An image taken from a propaganda video released by the Islamic State's al-Furqan Media allegedly shows IS fighters raising their weapons (AFP Photo/)

Washington (AFP) - The Islamic State group is increasingly filling its ranks with child soldiers to replace thousands of its fighters killed in US-led coalition air strikes, a US military spokesman said Friday.

Colonel Pat Ryder of the US military's Central Command said that the number of boy soldiers -- some as young as 10 -- had been growing steadily, and that some are even being used to put prisoners to death.

"We've seen this trend continuing to increase for a while now, where they are having to, through forced conscription, recruit children as young as 10 to go fight," Ryder said, calling the practice "obviously disgusting and illegal across the board."

"This again is an indication that they are scraping to replace the losses that they've experienced on the battlefield," he said.

The US military issues no official counts of enemy dead -- it was criticized during the Vietnam War for using "body counts" as a metric of progress -- as it leads the multinational coalition conducting air strikes against IS fighters in Iraq and Syria. But Pentagon estimates suggest the number of slain jihadists is between 23,000 and 33,000.

Ryder's comments came the day after the IS group released a horrific video showing six of its child soldiers killing Syrian security forces captured by the jihadists.

When the six boys are chosen by an instructor to "send a message" to IS's opponents, five of them shoot and kill Syrian captives, while the sixth slits a prisoner's throat.

The slick video, titled "To the Sons of Jews," also shows dozens of boys studying religious texts and learning hand-to-hand combat. Through a program it calls "Cubs of the Caliphate," IS provides intense military and religious training to children in the area it controls.

Although child soldiers have been used before to guard checkpoints or gather intelligence, IS has begun increasingly using them to execute prisoners.

"It's just sickening," Ryder said.

Asked if the coalition would knowingly bomb child soldiers or if their presence on the battlefield alters the military's rules on when deadly force can be used, Ryder said the coalition tries to avoid killing "any innocent person on the battlefield."

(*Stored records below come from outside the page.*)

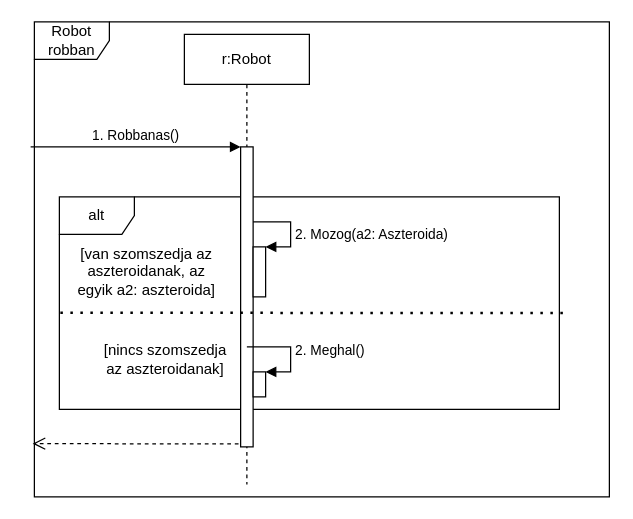
Before: page "robot robban" (4 of 5) of doc/szekvencia/szek_UranLerak.drawio in torpeBoiGo/aszteroidabanyaszat, a draw.io diagram. Source tidied: cells renumbered, new cells numbered last; positions are measured from the earlier drawing's top-left corner, leaving out a move shared by most shapes. Both pictures are drawn from the tidied source at 125%, with x=0, y=0 at pixel (30, 21).
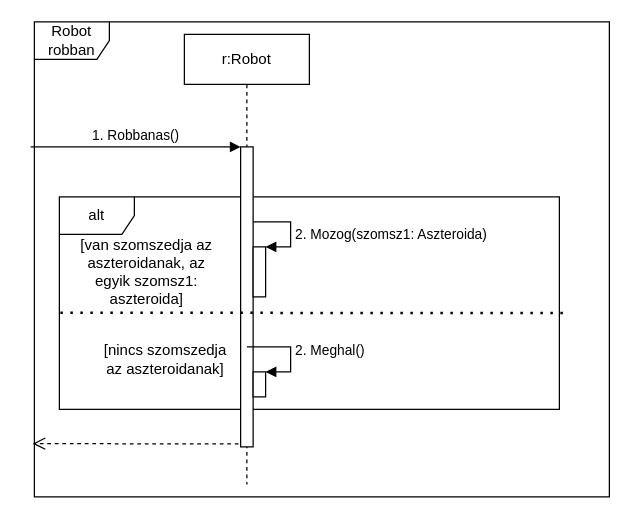
The same diagram, later.

The edit, as a diff of the source:
```diff
@@
 <mxGraphModel>
   <root>
     <mxCell id="0" />
     <mxCell id="1" parent="0" />
     <mxCell id="2" value="Robot robban" style="shape=umlFrame;whiteSpace=wrap;html=1;" parent="1" vertex="1">
       <mxGeometry x="3" width="460" height="380" as="geometry" />
     </mxCell>
     <mxCell id="3" value="alt" style="shape=umlFrame;whiteSpace=wrap;html=1;" parent="1" vertex="1">
       <mxGeometry x="23" y="140" width="400" height="170" as="geometry" />
     </mxCell>
     <mxCell id="4" value="r:Robot" style="shape=umlLifeline;perimeter=lifelinePerimeter;whiteSpace=wrap;html=1;" parent="1" vertex="1">
       <mxGeometry x="123" y="10" width="100" height="360" as="geometry" />
     </mxCell>
     <mxCell id="5" style="html=1;points=[];perimeter=orthogonalPerimeter;" parent="4" vertex="1">
       <mxGeometry x="45" y="90" width="10" height="240" as="geometry" />
     </mxCell>
     <mxCell id="6" style="html=1;points=[];perimeter=orthogonalPerimeter;" parent="4" vertex="1">
       <mxGeometry x="55" y="170" width="10" height="40" as="geometry" />
     </mxCell>
-    <mxCell id="7" value="2. Mozog(a2: Aszteroida)" style="edgeStyle=orthogonalEdgeStyle;html=1;align=left;spacingLeft=2;endArrow=block;rounded=0;entryX=1;entryY=0;" parent="4" edge="1" source="5" target="6">
+    <mxCell id="7" value="2. Mozog(szomsz1: Aszteroida)" style="edgeStyle=orthogonalEdgeStyle;html=1;align=left;spacingLeft=2;endArrow=block;rounded=0;entryX=1;entryY=0;" parent="4" edge="1" source="5" target="6">
       <mxGeometry x="0.14" relative="1" as="geometry">
         <Array as="points">
           <mxPoint x="85" y="150" />
           <mxPoint x="85" y="170" />
         </Array>
       </mxGeometry>
     </mxCell>
     <mxCell id="8" style="html=1;points=[];perimeter=orthogonalPerimeter;" parent="4" vertex="1">
       <mxGeometry x="55" y="270" width="10" height="20" as="geometry" />
     </mxCell>
     <mxCell id="9" value="2. Meghal()" style="edgeStyle=orthogonalEdgeStyle;html=1;align=left;spacingLeft=2;endArrow=block;rounded=0;entryX=1;entryY=0;" parent="4" edge="1" target="8">
       <mxGeometry relative="1" as="geometry">
         <mxPoint x="50" y="250" as="sourcePoint" />
         <Array as="points">
           <mxPoint x="85" y="250" />
         </Array>
       </mxGeometry>
     </mxCell>
     <mxCell id="10" style="endArrow=none;dashed=1;html=1;dashPattern=1 3;strokeWidth=2;exitX=0.002;exitY=0.545;exitDx=0;exitDy=0;exitPerimeter=0;" parent="1" edge="1" source="3">
       <mxGeometry relative="1" as="geometry">
         <mxPoint x="426" y="233" as="targetPoint" />
       </mxGeometry>
     </mxCell>
-    <mxCell id="11" value="[van szomszedja az aszteroidanak, az egyik a2: aszteroida]" style="text;html=1;strokeColor=none;fillColor=none;align=center;verticalAlign=middle;whiteSpace=wrap;rounded=0;" parent="1" vertex="1">
+    <mxCell id="11" value="[van szomszedja az aszteroidanak, az egyik szomsz1: aszteroida]" style="text;html=1;strokeColor=none;fillColor=none;align=center;verticalAlign=middle;whiteSpace=wrap;rounded=0;" parent="1" vertex="1">
       <mxGeometry x="33" y="190" width="120" height="20" as="geometry" />
     </mxCell>
     <mxCell id="12" value="[nincs szomszedja az aszteroidanak]" style="text;html=1;strokeColor=none;fillColor=none;align=center;verticalAlign=middle;whiteSpace=wrap;rounded=0;" parent="1" vertex="1">
       <mxGeometry x="53" y="260" width="110" height="20" as="geometry" />
     </mxCell>
     <mxCell id="13" value="1. Robbanas()" style="html=1;verticalAlign=bottom;endArrow=block;entryX=0;entryY=0;" parent="1" edge="1" target="5">
       <mxGeometry relative="1" as="geometry">
         <mxPoint y="100" as="sourcePoint" />
       </mxGeometry>
     </mxCell>
     <mxCell id="14" style="html=1;verticalAlign=bottom;endArrow=open;dashed=1;endSize=8;exitX=-0.167;exitY=0.99;exitDx=0;exitDy=0;exitPerimeter=0;entryX=-0.003;entryY=0.888;entryDx=0;entryDy=0;entryPerimeter=0;" parent="1" edge="1" source="5" target="2">
       <mxGeometry x="0.19" y="-61" relative="1" as="geometry" />
     </mxCell>
   </root>
 </mxGraphModel>
```
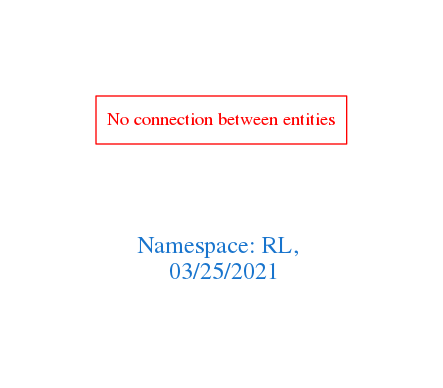
arago/OGIT keeps this Graphviz diagram as downloads/RL.png. Above is the earlier version. Its source is kept beside it as downloads/RL.dot.
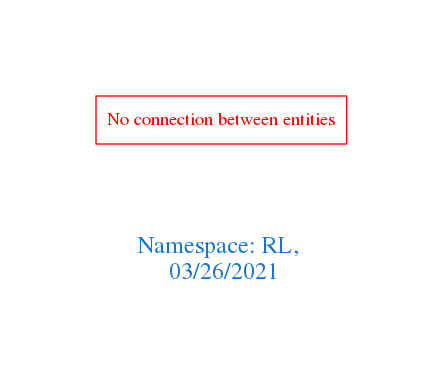
After the commit.

The edit, as a diff of the source:
```diff
@@ -1,7 +1,7 @@
 digraph OGIT_ontology {
  graph [ rankdir= LR,pad=1
 fontsize = 18,
-fontcolor= dodgerblue3,label = "\n\n\nNamespace: RL, \n 03/25/2021"];
+fontcolor= dodgerblue3,label = "\n\n\nNamespace: RL, \n 03/26/2021"];
 node[shape=polygon];
 edge [  color="gray81"];
 
```
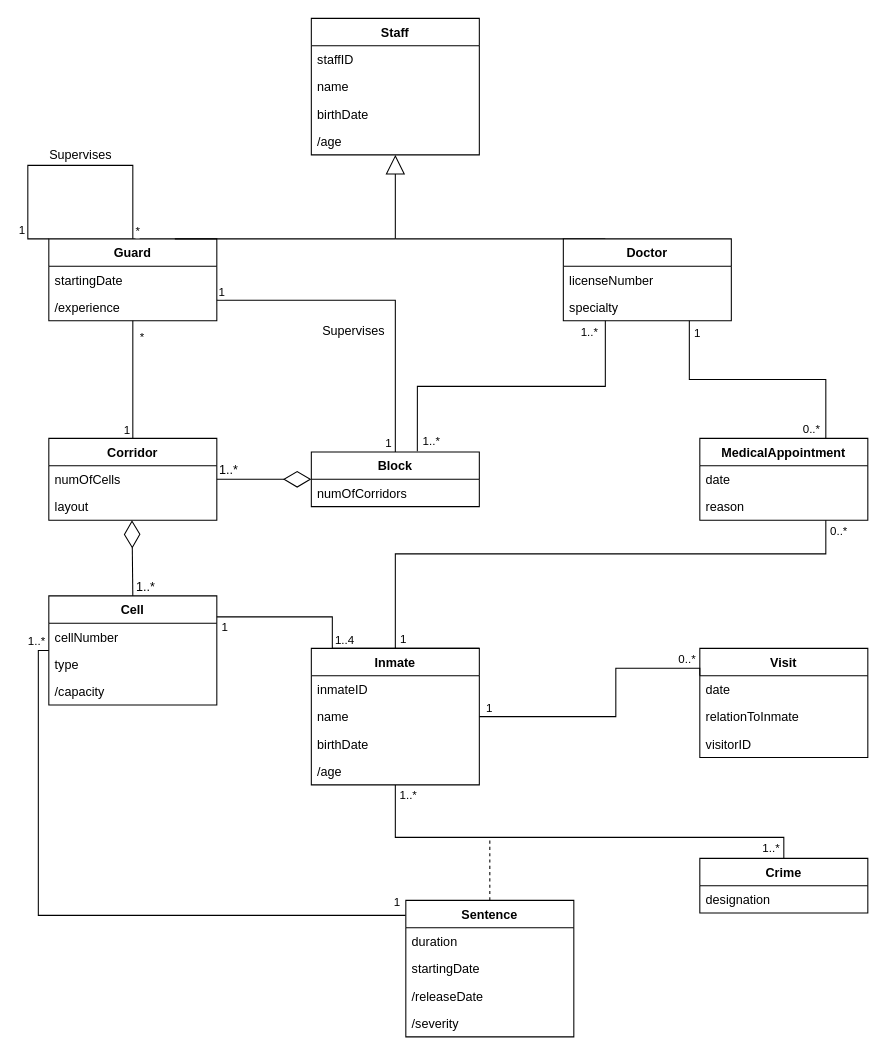
up201706117/BD_PrisonProject keeps this draw.io diagram as Untitled Diagram.drawio. Above is the earlier version. Source tidied: cells renumbered, new cells numbered last; positions are measured from the earlier drawing's top-left corner, leaving out a move shared by most shapes. Both pictures are drawn from the tidied source at 105%, with x=0, y=0 at pixel (27, 18).
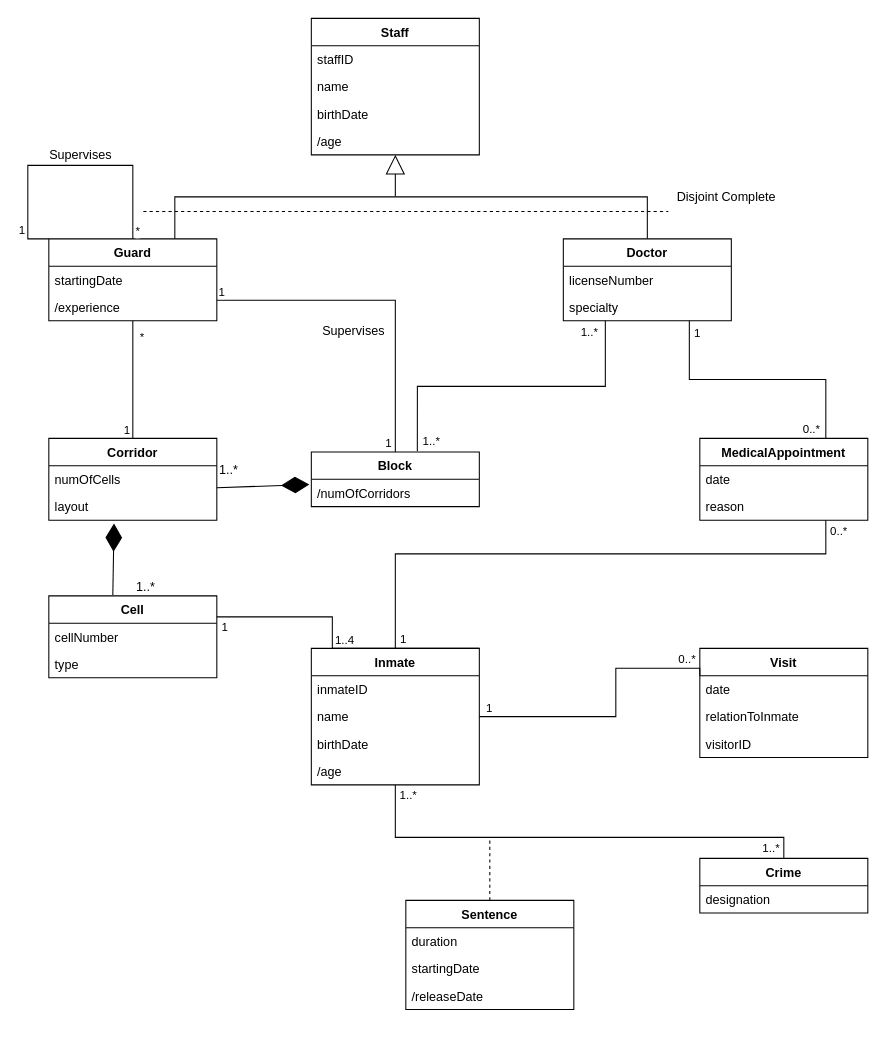
Above is the later version.

Unchanged cells that the change refers to:
```xml
<mxCell id="2" value="Block" style="swimlane;fontStyle=1;align=center;verticalAlign=top;horizontal=1;startSize=26;" parent="1" vertex="1">
  <mxGeometry x="270" y="413" width="160" height="52" as="geometry" />
</mxCell>
<mxCell id="4" value="Corridor" style="swimlane;fontStyle=1;align=center;verticalAlign=top;horizontal=1;startSize=26;" parent="1" vertex="1">
  <mxGeometry x="20" y="400" width="160" height="78" as="geometry" />
</mxCell>
<mxCell id="5" value="numOfCells" style="text;strokeColor=none;fillColor=none;align=left;verticalAlign=top;spacingLeft=4;spacingRight=4;overflow=hidden;points=[[0,0.5],[1,0.5]];portConstraint=eastwest;" parent="4" vertex="1">
  <mxGeometry y="26" width="160" height="26" as="geometry" />
</mxCell>
<mxCell id="6" value="layout" style="text;strokeColor=none;fillColor=none;align=left;verticalAlign=top;spacingLeft=4;spacingRight=4;overflow=hidden;points=[[0,0.5],[1,0.5]];portConstraint=eastwest;" parent="4" vertex="1">
  <mxGeometry y="52" width="160" height="26" as="geometry" />
</mxCell>
<mxCell id="7" value="Guard" style="swimlane;fontStyle=1;align=center;verticalAlign=top;horizontal=1;startSize=26;" parent="1" vertex="1">
  <mxGeometry x="20" y="210" width="160" height="78" as="geometry" />
</mxCell>
<mxCell id="31" value="Staff" style="swimlane;fontStyle=1;align=center;verticalAlign=top;horizontal=1;startSize=26;" parent="1" vertex="1">
  <mxGeometry x="270" width="160" height="130" as="geometry" />
</mxCell>
<mxCell id="69" value="Doctor" style="swimlane;fontStyle=1;align=center;verticalAlign=top;horizontal=1;startSize=26;" parent="1" vertex="1">
  <mxGeometry x="510" y="210" width="160" height="78" as="geometry" />
</mxCell>
```

What changed in the source:
```diff
@@
-    <mxCell id="3" value="numOfCorridors" style="text;strokeColor=none;fillColor=none;align=left;verticalAlign=top;spacingLeft=4;spacingRight=4;overflow=hidden;points=[[0,0.5],[1,0.5]];portConstraint=eastwest;fontStyle=0;" parent="2" vertex="1">
+    <mxCell id="3" value="/numOfCorridors" style="text;strokeColor=none;fillColor=none;align=left;verticalAlign=top;spacingLeft=4;spacingRight=4;overflow=hidden;points=[[0,0.5],[1,0.5]];portConstraint=eastwest;fontStyle=0;" parent="2" vertex="1">
       <mxGeometry y="26" width="160" height="26" as="geometry" />
     </mxCell>
@@
     <mxCell id="19" value="Sentence" style="swimlane;fontStyle=1;align=center;verticalAlign=top;horizontal=1;startSize=26;" parent="1" vertex="1">
-      <mxGeometry x="360" y="840" width="160" height="130" as="geometry" />
+      <mxGeometry x="360" y="840" width="160" height="104" as="geometry" />
     </mxCell>
@@
-    <mxCell id="23" value="/severity " style="text;strokeColor=none;fillColor=none;align=left;verticalAlign=top;spacingLeft=4;spacingRight=4;overflow=hidden;fontStyle=0;" parent="19" vertex="1">
-      <mxGeometry y="104" width="160" height="26" as="geometry" />
-    </mxCell>
@@
     <mxCell id="26" value="Cell" style="swimlane;fontStyle=1;align=center;verticalAlign=top;horizontal=1;startSize=26;" parent="1" vertex="1">
-      <mxGeometry x="20" y="550" width="160" height="104" as="geometry" />
+      <mxGeometry x="20" y="550" width="160" height="78" as="geometry" />
     </mxCell>
@@
-    <mxCell id="29" value="/capacity" style="text;strokeColor=none;fillColor=none;align=left;verticalAlign=top;spacingLeft=4;spacingRight=4;overflow=hidden;" parent="26" vertex="1">
-      <mxGeometry y="78" width="160" height="26" as="geometry" />
-    </mxCell>
-    <mxCell id="30" style="endArrow=none;endSize=16;endFill=0;html=1;rounded=0;strokeColor=#000000;exitX=0.75;exitY=0;exitDx=0;exitDy=0;" parent="1" edge="1" source="7">
+    <mxCell id="30" style="endArrow=none;endSize=16;endFill=0;html=1;rounded=0;strokeColor=#000000;edgeStyle=orthogonalEdgeStyle;exitX=0.75;exitY=0;exitDx=0;exitDy=0;" parent="1" edge="1" source="7">
       <mxGeometry relative="1" as="geometry">
-        <mxPoint x="350" y="210" as="targetPoint" />
+        <mxPoint x="350" y="170" as="targetPoint" />
+        <Array as="points">
+          <mxPoint x="140" y="170" />
+        </Array>
       </mxGeometry>
     </mxCell>
@@
-    <mxCell id="36" style="endArrow=none;endSize=16;endFill=0;html=1;rounded=0;strokeColor=#000000;exitX=0.25;exitY=0;exitDx=0;exitDy=0;" parent="1" edge="1" source="69">
+    <mxCell id="36" style="endArrow=none;endSize=16;endFill=0;html=1;rounded=0;strokeColor=#000000;edgeStyle=orthogonalEdgeStyle;exitX=0.5;exitY=0;exitDx=0;exitDy=0;" parent="1" edge="1" source="69">
       <mxGeometry relative="1" as="geometry">
-        <mxPoint x="350" y="210" as="targetPoint" />
+        <mxPoint x="350" y="170" as="targetPoint" />
+        <Array as="points">
+          <mxPoint x="590" y="170" />
+        </Array>
       </mxGeometry>
     </mxCell>
@@
-    <mxCell id="58" style="endArrow=none;html=1;edgeStyle=orthogonalEdgeStyle;rounded=0;entryX=0;entryY=0.5;entryDx=0;entryDy=0;exitX=-0.002;exitY=0.11;exitDx=0;exitDy=0;exitPerimeter=0;" parent="1" edge="1" source="19" target="26">
-      <mxGeometry relative="1" as="geometry" />
-    </mxCell>
-    <mxCell id="59" value="1" style="edgeLabel;html=1;align=left;verticalAlign=bottom;" parent="58" vertex="1">
-      <mxGeometry x="-1" relative="1" as="geometry">
-        <mxPoint x="-13" y="-4" as="offset" />
-      </mxGeometry>
-    </mxCell>
-    <mxCell id="60" value="1..*" style="edgeLabel;html=1;align=right;verticalAlign=bottom;" parent="58" vertex="1">
-      <mxGeometry x="1" relative="1" as="geometry">
-        <mxPoint x="-3" y="-1" as="offset" />
-      </mxGeometry>
-    </mxCell>
@@
-    <mxCell id="67" style="endArrow=diamondThin;endFill=0;endSize=24;html=1;rounded=0;exitX=1;exitY=0.5;exitDx=0;exitDy=0;" parent="1" edge="1" source="4" target="2">
-      <mxGeometry relative="1" as="geometry" />
-    </mxCell>
-    <mxCell id="68" style="endArrow=diamondThin;endFill=0;endSize=24;html=1;rounded=0;exitX=0.5;exitY=0;exitDx=0;exitDy=0;entryX=0.495;entryY=1;entryDx=0;entryDy=0;entryPerimeter=0;" parent="1" edge="1" source="26" target="6">
-      <mxGeometry relative="1" as="geometry" />
-    </mxCell>
@@
     <mxCell id="80" style="endArrow=block;endSize=16;endFill=0;html=1;rounded=0;entryX=0.5;entryY=1;entryDx=0;entryDy=0;" parent="1" edge="1" target="31">
       <mxGeometry relative="1" as="geometry">
-        <mxPoint x="350" y="210" as="sourcePoint" />
+        <mxPoint x="350" y="170" as="sourcePoint" />
       </mxGeometry>
     </mxCell>
+    <mxCell id="68" style="endArrow=diamondThin;endFill=1;endSize=24;html=1;rounded=0;entryX=0.388;entryY=1.115;entryDx=0;entryDy=0;entryPerimeter=0;exitX=0.381;exitY=-0.01;exitDx=0;exitDy=0;exitPerimeter=0;" parent="1" edge="1" source="26" target="6">
+      <mxGeometry relative="1" as="geometry" />
+    </mxCell>
+    <mxCell id="81" style="endArrow=diamondThin;endFill=1;endSize=24;html=1;rounded=0;entryX=-0.012;entryY=0.192;entryDx=0;entryDy=0;exitX=1;exitY=0.808;exitDx=0;exitDy=0;exitPerimeter=0;entryPerimeter=0;" parent="1" edge="1" source="5" target="3">
+      <mxGeometry relative="1" as="geometry" />
+    </mxCell>
+    <mxCell id="82" style="line;strokeWidth=1;fillColor=none;align=left;verticalAlign=middle;spacingTop=-1;spacingLeft=3;spacingRight=3;labelPosition=right;dashed=1;" parent="1" vertex="1">
+      <mxGeometry x="110" y="180" width="500" height="8" as="geometry" />
+    </mxCell>
+    <mxCell id="83" value="Disjoint Complete" style="text;html=1;align=center;verticalAlign=middle;strokeColor=none;fillColor=none;" parent="1" vertex="1">
+      <mxGeometry x="610" y="160" width="110" height="20" as="geometry" />
+    </mxCell>
```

But "the reality is, if an ISIL fighter is armed and attacking, then that ISIL fighter is a legitimate military target," he said, using an alternative acronym for the IS group, which is also known as ISIS and Daesh.

He noted that the "overwhelming majority" of IS fighters are "military-aged males."